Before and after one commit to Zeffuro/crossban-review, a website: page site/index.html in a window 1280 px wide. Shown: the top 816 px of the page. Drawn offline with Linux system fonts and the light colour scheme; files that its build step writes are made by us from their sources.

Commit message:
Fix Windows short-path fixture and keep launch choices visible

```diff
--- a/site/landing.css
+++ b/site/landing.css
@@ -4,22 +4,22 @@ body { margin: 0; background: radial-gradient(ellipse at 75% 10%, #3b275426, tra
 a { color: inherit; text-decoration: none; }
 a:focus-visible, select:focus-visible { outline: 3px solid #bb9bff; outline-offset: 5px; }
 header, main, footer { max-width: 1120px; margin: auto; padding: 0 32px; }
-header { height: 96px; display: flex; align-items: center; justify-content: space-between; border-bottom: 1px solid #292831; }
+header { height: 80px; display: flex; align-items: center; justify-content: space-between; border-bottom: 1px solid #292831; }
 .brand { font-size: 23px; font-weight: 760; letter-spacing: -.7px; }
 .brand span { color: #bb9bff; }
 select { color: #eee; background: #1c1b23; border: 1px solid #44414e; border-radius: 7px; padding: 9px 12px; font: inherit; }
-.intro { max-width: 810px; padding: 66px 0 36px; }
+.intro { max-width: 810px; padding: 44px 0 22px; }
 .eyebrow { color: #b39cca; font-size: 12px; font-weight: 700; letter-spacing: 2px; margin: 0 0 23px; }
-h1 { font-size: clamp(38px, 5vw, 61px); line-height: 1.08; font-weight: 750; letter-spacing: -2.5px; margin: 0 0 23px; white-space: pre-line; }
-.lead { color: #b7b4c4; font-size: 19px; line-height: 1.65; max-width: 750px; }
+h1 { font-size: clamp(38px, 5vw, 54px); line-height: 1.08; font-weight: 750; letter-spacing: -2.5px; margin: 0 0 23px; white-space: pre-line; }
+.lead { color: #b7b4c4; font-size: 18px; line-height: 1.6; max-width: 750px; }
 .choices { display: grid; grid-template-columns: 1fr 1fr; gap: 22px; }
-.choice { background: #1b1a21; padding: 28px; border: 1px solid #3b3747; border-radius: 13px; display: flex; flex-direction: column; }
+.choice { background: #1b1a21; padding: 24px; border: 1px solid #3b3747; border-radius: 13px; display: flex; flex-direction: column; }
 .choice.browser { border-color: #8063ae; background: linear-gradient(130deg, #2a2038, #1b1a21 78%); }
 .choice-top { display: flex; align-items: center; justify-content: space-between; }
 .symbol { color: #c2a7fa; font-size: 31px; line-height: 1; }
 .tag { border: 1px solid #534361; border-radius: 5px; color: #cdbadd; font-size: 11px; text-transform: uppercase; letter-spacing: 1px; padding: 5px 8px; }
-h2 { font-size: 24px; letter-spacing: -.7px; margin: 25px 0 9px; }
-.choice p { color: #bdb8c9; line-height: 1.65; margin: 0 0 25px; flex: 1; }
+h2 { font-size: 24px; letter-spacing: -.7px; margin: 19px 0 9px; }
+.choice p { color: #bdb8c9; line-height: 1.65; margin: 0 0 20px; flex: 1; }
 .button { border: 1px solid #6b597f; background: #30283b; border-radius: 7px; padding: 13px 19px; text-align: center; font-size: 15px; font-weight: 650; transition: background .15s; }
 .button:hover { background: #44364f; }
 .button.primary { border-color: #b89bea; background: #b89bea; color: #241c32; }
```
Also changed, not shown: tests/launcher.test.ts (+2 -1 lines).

_What the exercise asks:_
The whole listing needs copying. Write it out exactly.

_Result:_
Before and after one commit to Zeffuro/crossban-review, a website: page site/index.html in a window 1280 px wide. Shown: the top 816 px of the page. Drawn offline with Linux system fonts and the light colour scheme; files that its build step writes are made by us from their sources.

Commit message:
Fix Windows short-path fixture and keep launch choices visible

```diff
--- a/site/landing.css
+++ b/site/landing.css
@@ -4,22 +4,22 @@ body { margin: 0; background: radial-gradient(ellipse at 75% 10%, #3b275426, tra
 a { color: inherit; text-decoration: none; }
 a:focus-visible, select:focus-visible { outline: 3px solid #bb9bff; outline-offset: 5px; }
 header, main, footer { max-width: 1120px; margin: auto; padding: 0 32px; }
-header { height: 96px; display: flex; align-items: center; justify-content: space-between; border-bottom: 1px solid #292831; }
+header { height: 80px; display: flex; align-items: center; justify-content: space-between; border-bottom: 1px solid #292831; }
 .brand { font-size: 23px; font-weight: 760; letter-spacing: -.7px; }
 .brand span { color: #bb9bff; }
 select { color: #eee; background: #1c1b23; border: 1px solid #44414e; border-radius: 7px; padding: 9px 12px; font: inherit; }
-.intro { max-width: 810px; padding: 66px 0 36px; }
+.intro { max-width: 810px; padding: 44px 0 22px; }
 .eyebrow { color: #b39cca; font-size: 12px; font-weight: 700; letter-spacing: 2px; margin: 0 0 23px; }
-h1 { font-size: clamp(38px, 5vw, 61px); line-height: 1.08; font-weight: 750; letter-spacing: -2.5px; margin: 0 0 23px; white-space: pre-line; }
-.lead { color: #b7b4c4; font-size: 19px; line-height: 1.65; max-width: 750px; }
+h1 { font-size: clamp(38px, 5vw, 54px); line-height: 1.08; font-weight: 750; letter-spacing: -2.5px; margin: 0 0 23px; white-space: pre-line; }
+.lead { color: #b7b4c4; font-size: 18px; line-height: 1.6; max-width: 750px; }
 .choices { display: grid; grid-template-columns: 1fr 1fr; gap: 22px; }
-.choice { background: #1b1a21; padding: 28px; border: 1px solid #3b3747; border-radius: 13px; display: flex; flex-direction: column; }
+.choice { background: #1b1a21; padding: 24px; border: 1px solid #3b3747; border-radius: 13px; display: flex; flex-direction: column; }
 .choice.browser { border-color: #8063ae; background: linear-gradient(130deg, #2a2038, #1b1a21 78%); }
 .choice-top { display: flex; align-items: center; justify-content: space-between; }
 .symbol { color: #c2a7fa; font-size: 31px; line-height: 1; }
 .tag { border: 1px solid #534361; border-radius: 5px; color: #cdbadd; font-size: 11px; text-transform: uppercase; letter-spacing: 1px; padding: 5px 8px; }
-h2 { font-size: 24px; letter-spacing: -.7px; margin: 25px 0 9px; }
-.choice p { color: #bdb8c9; line-height: 1.65; margin: 0 0 25px; flex: 1; }
+h2 { font-size: 24px; letter-spacing: -.7px; margin: 19px 0 9px; }
+.choice p { color: #bdb8c9; line-height: 1.65; margin: 0 0 20px; flex: 1; }
 .button { border: 1px solid #6b597f; background: #30283b; border-radius: 7px; padding: 13px 19px; text-align: center; font-size: 15px; font-weight: 650; transition: background .15s; }
 .button:hover { background: #44364f; }
 .button.primary { border-color: #b89bea; background: #b89bea; color: #241c32; }
```
Also changed, not shown: tests/launcher.test.ts (+2 -1 lines).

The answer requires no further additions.